The American League added the DH in 1973 in an effort to increase offense. NL teams have used the DH in AL parks since interleague play was introduced in 1997.
For New York’s NL team, the introduction of the DH in 2019 could mean an earlier return to action for slugger Yoenis Cespedes, who is expected back in mid-season after surgery on his heels. Or it could mean a full-time DH slot for defensively challenged first-base prospect Peter Alonso, who hit 36 home runs in the minor leagues last season.
In future seasons, the Mets could use the DH spot for Robinson Cano, who still has five years left on his 10-year, $240-million contract and is 36 entering his first season in Flushing.
Having the DH also could spur National League teams into more aggressive bidding on long-term contracts because teams would know they could offer the DH spot as the player gets into his later seasons. Right now that is an advantage for AL teams in negotiations.
MLB and the players association traded proposals in January about multiple rules changes affecting on and off-field matters, according to ESPN.com. The collective bargaining agreement between the parties runs until 2021, but there is seen a willingness on both sides to make changes for the betterment of the sport.
The commissioner’s office is interested in increasing pace of play, so its proposals included the three-batter rule for relievers, first reported by The Athletic. It also includes a 20-second pitch clock, a further reduction in mound visits from six to five per team and a rule that would be tested in spring training and the All-Star Game in which each half-inning in extra innings would begin with a runner on second base.
There is also an idea to change the trade deadline from July 31 (with an Aug. 31 waiver trade deadline for postseason roster availability) to a single deadline around the mid-July All-Star break.
The union is concerned with the slow pace of the free-agent market, with megastars Bryce Harper and Manny Machado among the 90 or so players still unsigned with spring training right around the corner. The union is pushing for reforms to draft order that would reward winning teams and penalize teams that are not spending or not trying to win (i.e., tanking). The union also is seeking to tinker with the formula by which players accrue service time to prevent teams from stashing their best prospects in the minors to keep them from reaching free agency too early.
One carrot MLB has in all of its dealings with the union is to offer a 26th roster spot, which would mean 30 new jobs. And commissioner Rob Manfred could dangle the possibility of future expansion to 32 teams, which would allow the leagues to realign and go to eight four-team divisions and an expanded playoff format.
The relationship between MLB and the union has been acrimonious in recent years, so it is seen as a good sign that they are talking. Whether anything comes of the talk remains to be seen.

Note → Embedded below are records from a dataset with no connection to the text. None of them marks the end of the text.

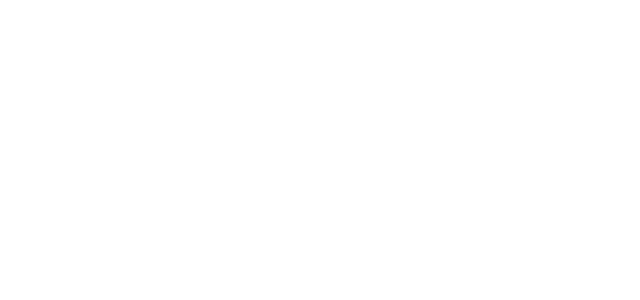
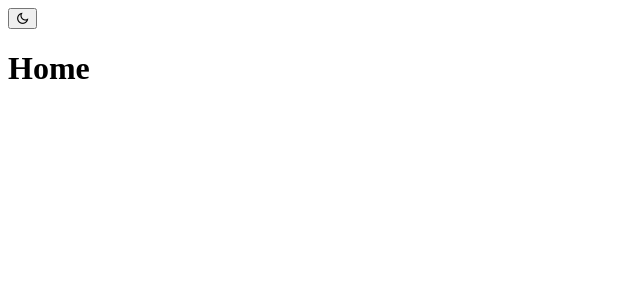
Before and after one commit to jesslyn-caroline/auth-using-firebase, a React (Vite) app: page / in a window 1280 px wide. Before the commit this address had no page. Shown: the top 300 px of the page, without its empty margins (0-640 px from the left). Built offline with nearby package versions, Linux system fonts and the light colour scheme; a web font is replaced by a local one.

Commit message:
Add routes [Login, Signup, Home]

```diff
--- a/src/App.tsx
+++ b/src/App.tsx
@@ -1,9 +1,17 @@
-import { Routes } from "react-router"
+import { Route, Routes } from "react-router"
+import Layout from "./layouts/layout"
+import Home from "./pages/home"
+import Login from "./pages/login"
+import Signup from "./pages/signup"
 
 function App() {
   return (
     <Routes>
-
+      <Route path="/" element={<Layout />}>
+        <Route index element={<Home />}></Route>
+        <Route path="login" element={<Login />}></Route>
+        <Route path="signup" element={<Signup />}></Route>
+      </Route>
     </Routes>
   )
 }
```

Comparing the batting prowess of designated hitters and pitchers in the 2018 season:
.236 AVG. .116
23 HRs 22
83 RBIs 202

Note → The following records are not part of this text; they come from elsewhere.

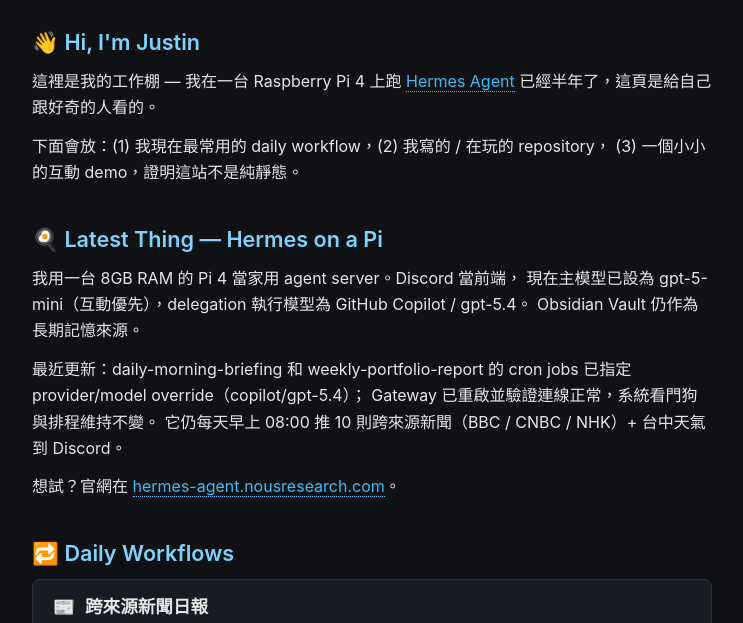
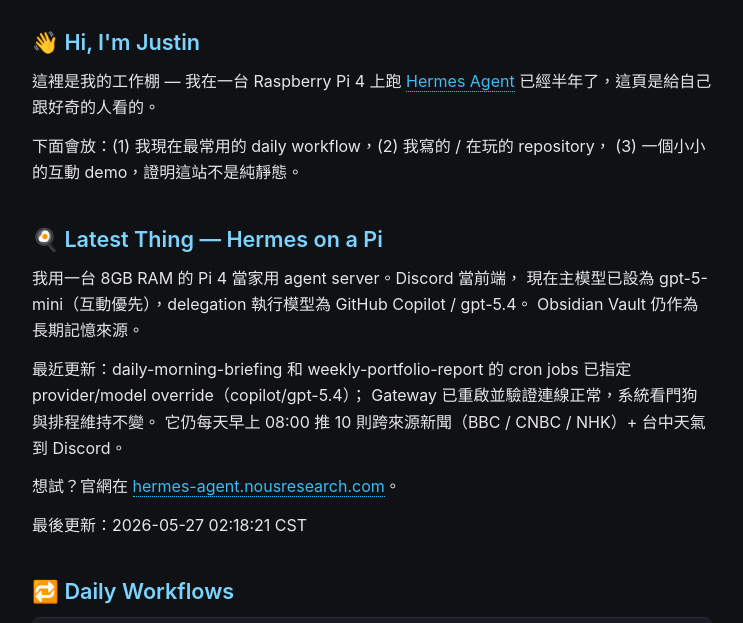
Before and after one commit to justin-cyhuang/justin-cyhuang.github.io, an Astro site: page / in a window 1280 px wide. Shown: the part 110-733 px from the top of the page, without its empty margins (268-1011 px from the left). Built offline with nearby package versions, Linux system fonts and the light colour scheme; Astro itself is replaced by a stand-in of ours; no server answers.

Commit message:
docs(site): add last-updated timestamp to Latest Thing

```diff
--- a/src/pages/index.astro
+++ b/src/pages/index.astro
@@ -38,6 +38,7 @@ const categorized = await fetchRepos();
       想試？官網在
       <a href="https://hermes-agent.nousresearch.com/" target="_blank" rel="noopener">hermes-agent.nousresearch.com</a>。
     </p>
+    <p class="updated">最後更新：2026-05-27 02:18:21 CST</p>
   </section>
 
   <section id="workflows">
```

.719 OPS .295
.249 AVG. .109
439 HRs 2
1,347 RBIs 12
.778 OPS .147